Itemized modification records:
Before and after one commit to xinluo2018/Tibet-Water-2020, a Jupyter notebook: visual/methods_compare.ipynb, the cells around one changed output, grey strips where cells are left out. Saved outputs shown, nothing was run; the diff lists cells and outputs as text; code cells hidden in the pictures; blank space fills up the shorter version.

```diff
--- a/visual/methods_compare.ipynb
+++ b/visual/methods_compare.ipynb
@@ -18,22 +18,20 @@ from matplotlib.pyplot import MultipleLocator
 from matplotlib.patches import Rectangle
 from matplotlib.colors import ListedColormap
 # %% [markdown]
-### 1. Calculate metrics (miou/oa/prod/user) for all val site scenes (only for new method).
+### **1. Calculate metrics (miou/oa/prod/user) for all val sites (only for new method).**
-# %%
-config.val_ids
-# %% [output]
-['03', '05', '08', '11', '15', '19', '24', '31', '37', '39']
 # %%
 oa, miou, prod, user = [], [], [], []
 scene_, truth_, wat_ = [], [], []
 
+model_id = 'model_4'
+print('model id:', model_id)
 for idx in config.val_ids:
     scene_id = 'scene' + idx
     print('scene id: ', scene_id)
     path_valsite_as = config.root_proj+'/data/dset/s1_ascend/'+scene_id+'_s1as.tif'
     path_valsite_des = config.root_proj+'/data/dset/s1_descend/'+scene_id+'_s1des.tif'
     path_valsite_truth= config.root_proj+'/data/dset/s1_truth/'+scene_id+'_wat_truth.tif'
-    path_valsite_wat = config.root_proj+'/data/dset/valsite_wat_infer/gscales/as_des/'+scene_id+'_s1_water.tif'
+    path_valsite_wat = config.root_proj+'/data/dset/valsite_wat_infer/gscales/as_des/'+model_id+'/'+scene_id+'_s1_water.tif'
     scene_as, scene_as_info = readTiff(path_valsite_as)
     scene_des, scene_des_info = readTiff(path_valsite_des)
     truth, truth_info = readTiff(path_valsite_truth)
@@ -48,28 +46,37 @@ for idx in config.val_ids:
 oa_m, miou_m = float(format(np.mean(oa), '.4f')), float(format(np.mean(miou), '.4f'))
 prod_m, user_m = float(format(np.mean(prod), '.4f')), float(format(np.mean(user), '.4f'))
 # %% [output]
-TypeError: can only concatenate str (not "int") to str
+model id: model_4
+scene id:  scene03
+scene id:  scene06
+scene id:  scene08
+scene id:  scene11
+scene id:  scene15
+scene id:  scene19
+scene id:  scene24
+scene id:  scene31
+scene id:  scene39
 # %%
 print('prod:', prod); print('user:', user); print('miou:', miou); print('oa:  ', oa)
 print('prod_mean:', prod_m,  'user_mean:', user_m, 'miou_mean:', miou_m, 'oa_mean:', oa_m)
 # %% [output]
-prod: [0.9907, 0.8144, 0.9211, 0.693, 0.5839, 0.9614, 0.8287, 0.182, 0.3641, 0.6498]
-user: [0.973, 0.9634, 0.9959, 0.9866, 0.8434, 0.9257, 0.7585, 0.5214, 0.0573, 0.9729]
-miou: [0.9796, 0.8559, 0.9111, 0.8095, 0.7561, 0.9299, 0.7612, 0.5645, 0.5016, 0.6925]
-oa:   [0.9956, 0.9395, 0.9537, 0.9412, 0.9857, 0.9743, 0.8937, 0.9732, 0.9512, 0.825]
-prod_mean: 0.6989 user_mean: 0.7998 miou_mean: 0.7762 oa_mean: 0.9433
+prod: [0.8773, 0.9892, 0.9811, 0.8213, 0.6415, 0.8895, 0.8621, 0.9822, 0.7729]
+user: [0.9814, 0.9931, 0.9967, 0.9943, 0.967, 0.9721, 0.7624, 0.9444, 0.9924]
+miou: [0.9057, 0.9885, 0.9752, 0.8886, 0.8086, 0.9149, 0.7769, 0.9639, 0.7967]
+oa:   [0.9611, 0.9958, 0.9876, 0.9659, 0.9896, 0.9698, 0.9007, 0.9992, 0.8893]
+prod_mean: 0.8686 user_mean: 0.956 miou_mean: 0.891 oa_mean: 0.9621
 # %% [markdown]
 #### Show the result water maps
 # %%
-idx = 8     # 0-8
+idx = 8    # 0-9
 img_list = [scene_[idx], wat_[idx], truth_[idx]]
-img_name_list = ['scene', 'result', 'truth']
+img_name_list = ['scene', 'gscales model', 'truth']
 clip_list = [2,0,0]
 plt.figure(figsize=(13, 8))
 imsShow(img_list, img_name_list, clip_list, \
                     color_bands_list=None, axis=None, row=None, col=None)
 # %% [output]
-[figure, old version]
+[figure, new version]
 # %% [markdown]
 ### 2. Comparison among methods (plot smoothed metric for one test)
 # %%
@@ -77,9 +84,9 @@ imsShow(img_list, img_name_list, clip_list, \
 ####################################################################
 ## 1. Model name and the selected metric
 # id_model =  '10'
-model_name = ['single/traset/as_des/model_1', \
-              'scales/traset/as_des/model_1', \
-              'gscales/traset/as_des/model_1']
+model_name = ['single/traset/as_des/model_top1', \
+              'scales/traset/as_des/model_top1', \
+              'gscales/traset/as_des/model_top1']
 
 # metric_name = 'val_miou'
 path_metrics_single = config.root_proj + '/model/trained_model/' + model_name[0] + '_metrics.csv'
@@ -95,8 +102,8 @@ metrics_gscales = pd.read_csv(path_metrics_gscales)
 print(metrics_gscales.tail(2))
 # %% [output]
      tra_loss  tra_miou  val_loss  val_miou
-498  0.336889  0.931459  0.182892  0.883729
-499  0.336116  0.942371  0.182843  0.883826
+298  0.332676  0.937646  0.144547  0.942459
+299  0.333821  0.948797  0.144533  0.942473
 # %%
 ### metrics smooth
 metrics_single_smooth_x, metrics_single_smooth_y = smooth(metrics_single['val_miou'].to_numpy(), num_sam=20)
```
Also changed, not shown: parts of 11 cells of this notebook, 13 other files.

Task to complete: Produce an exact copy of every entry above.

Exercise output:
Before and after one commit to xinluo2018/Tibet-Water-2020, a Jupyter notebook: visual/methods_compare.ipynb, the cells around one changed output, grey strips where cells are left out. Saved outputs shown, nothing was run; the diff lists cells and outputs as text; code cells hidden in the pictures; blank space fills up the shorter version.

```diff
--- a/visual/methods_compare.ipynb
+++ b/visual/methods_compare.ipynb
@@ -18,22 +18,20 @@ from matplotlib.pyplot import MultipleLocator
 from matplotlib.patches import Rectangle
 from matplotlib.colors import ListedColormap
 # %% [markdown]
-### 1. Calculate metrics (miou/oa/prod/user) for all val site scenes (only for new method).
+### **1. Calculate metrics (miou/oa/prod/user) for all val sites (only for new method).**
-# %%
-config.val_ids
-# %% [output]
-['03', '05', '08', '11', '15', '19', '24', '31', '37', '39']
 # %%
 oa, miou, prod, user = [], [], [], []
 scene_, truth_, wat_ = [], [], []
 
+model_id = 'model_4'
+print('model id:', model_id)
 for idx in config.val_ids:
     scene_id = 'scene' + idx
     print('scene id: ', scene_id)
     path_valsite_as = config.root_proj+'/data/dset/s1_ascend/'+scene_id+'_s1as.tif'
     path_valsite_des = config.root_proj+'/data/dset/s1_descend/'+scene_id+'_s1des.tif'
     path_valsite_truth= config.root_proj+'/data/dset/s1_truth/'+scene_id+'_wat_truth.tif'
-    path_valsite_wat = config.root_proj+'/data/dset/valsite_wat_infer/gscales/as_des/'+scene_id+'_s1_water.tif'
+    path_valsite_wat = config.root_proj+'/data/dset/valsite_wat_infer/gscales/as_des/'+model_id+'/'+scene_id+'_s1_water.tif'
     scene_as, scene_as_info = readTiff(path_valsite_as)
     scene_des, scene_des_info = readTiff(path_valsite_des)
     truth, truth_info = readTiff(path_valsite_truth)
@@ -48,28 +46,37 @@ for idx in config.val_ids:
 oa_m, miou_m = float(format(np.mean(oa), '.4f')), float(format(np.mean(miou), '.4f'))
 prod_m, user_m = float(format(np.mean(prod), '.4f')), float(format(np.mean(user), '.4f'))
 # %% [output]
-TypeError: can only concatenate str (not "int") to str
+model id: model_4
+scene id:  scene03
+scene id:  scene06
+scene id:  scene08
+scene id:  scene11
+scene id:  scene15
+scene id:  scene19
+scene id:  scene24
+scene id:  scene31
+scene id:  scene39
 # %%
 print('prod:', prod); print('user:', user); print('miou:', miou); print('oa:  ', oa)
 print('prod_mean:', prod_m,  'user_mean:', user_m, 'miou_mean:', miou_m, 'oa_mean:', oa_m)
 # %% [output]
-prod: [0.9907, 0.8144, 0.9211, 0.693, 0.5839, 0.9614, 0.8287, 0.182, 0.3641, 0.6498]
-user: [0.973, 0.9634, 0.9959, 0.9866, 0.8434, 0.9257, 0.7585, 0.5214, 0.0573, 0.9729]
-miou: [0.9796, 0.8559, 0.9111, 0.8095, 0.7561, 0.9299, 0.7612, 0.5645, 0.5016, 0.6925]
-oa:   [0.9956, 0.9395, 0.9537, 0.9412, 0.9857, 0.9743, 0.8937, 0.9732, 0.9512, 0.825]
-prod_mean: 0.6989 user_mean: 0.7998 miou_mean: 0.7762 oa_mean: 0.9433
+prod: [0.8773, 0.9892, 0.9811, 0.8213, 0.6415, 0.8895, 0.8621, 0.9822, 0.7729]
+user: [0.9814, 0.9931, 0.9967, 0.9943, 0.967, 0.9721, 0.7624, 0.9444, 0.9924]
+miou: [0.9057, 0.9885, 0.9752, 0.8886, 0.8086, 0.9149, 0.7769, 0.9639, 0.7967]
+oa:   [0.9611, 0.9958, 0.9876, 0.9659, 0.9896, 0.9698, 0.9007, 0.9992, 0.8893]
+prod_mean: 0.8686 user_mean: 0.956 miou_mean: 0.891 oa_mean: 0.9621
 # %% [markdown]
 #### Show the result water maps
 # %%
-idx = 8     # 0-8
+idx = 8    # 0-9
 img_list = [scene_[idx], wat_[idx], truth_[idx]]
-img_name_list = ['scene', 'result', 'truth']
+img_name_list = ['scene', 'gscales model', 'truth']
 clip_list = [2,0,0]
 plt.figure(figsize=(13, 8))
 imsShow(img_list, img_name_list, clip_list, \
                     color_bands_list=None, axis=None, row=None, col=None)
 # %% [output]
-[figure, old version]
+[figure, new version]
 # %% [markdown]
 ### 2. Comparison among methods (plot smoothed metric for one test)
 # %%
@@ -77,9 +84,9 @@ imsShow(img_list, img_name_list, clip_list, \
 ####################################################################
 ## 1. Model name and the selected metric
 # id_model =  '10'
-model_name = ['single/traset/as_des/model_1', \
-              'scales/traset/as_des/model_1', \
-              'gscales/traset/as_des/model_1']
+model_name = ['single/traset/as_des/model_top1', \
+              'scales/traset/as_des/model_top1', \
+              'gscales/traset/as_des/model_top1']
 
 # metric_name = 'val_miou'
 path_metrics_single = config.root_proj + '/model/trained_model/' + model_name[0] + '_metrics.csv'
@@ -95,8 +102,8 @@ metrics_gscales = pd.read_csv(path_metrics_gscales)
 print(metrics_gscales.tail(2))
 # %% [output]
      tra_loss  tra_miou  val_loss  val_miou
-498  0.336889  0.931459  0.182892  0.883729
-499  0.336116  0.942371  0.182843  0.883826
+298  0.332676  0.937646  0.144547  0.942459
+299  0.333821  0.948797  0.144533  0.942473
 # %%
 ### metrics smooth
 metrics_single_smooth_x, metrics_single_smooth_y = smooth(metrics_single['val_miou'].to_numpy(), num_sam=20)
```
Also changed, not shown: parts of 11 cells of this notebook, 13 other files.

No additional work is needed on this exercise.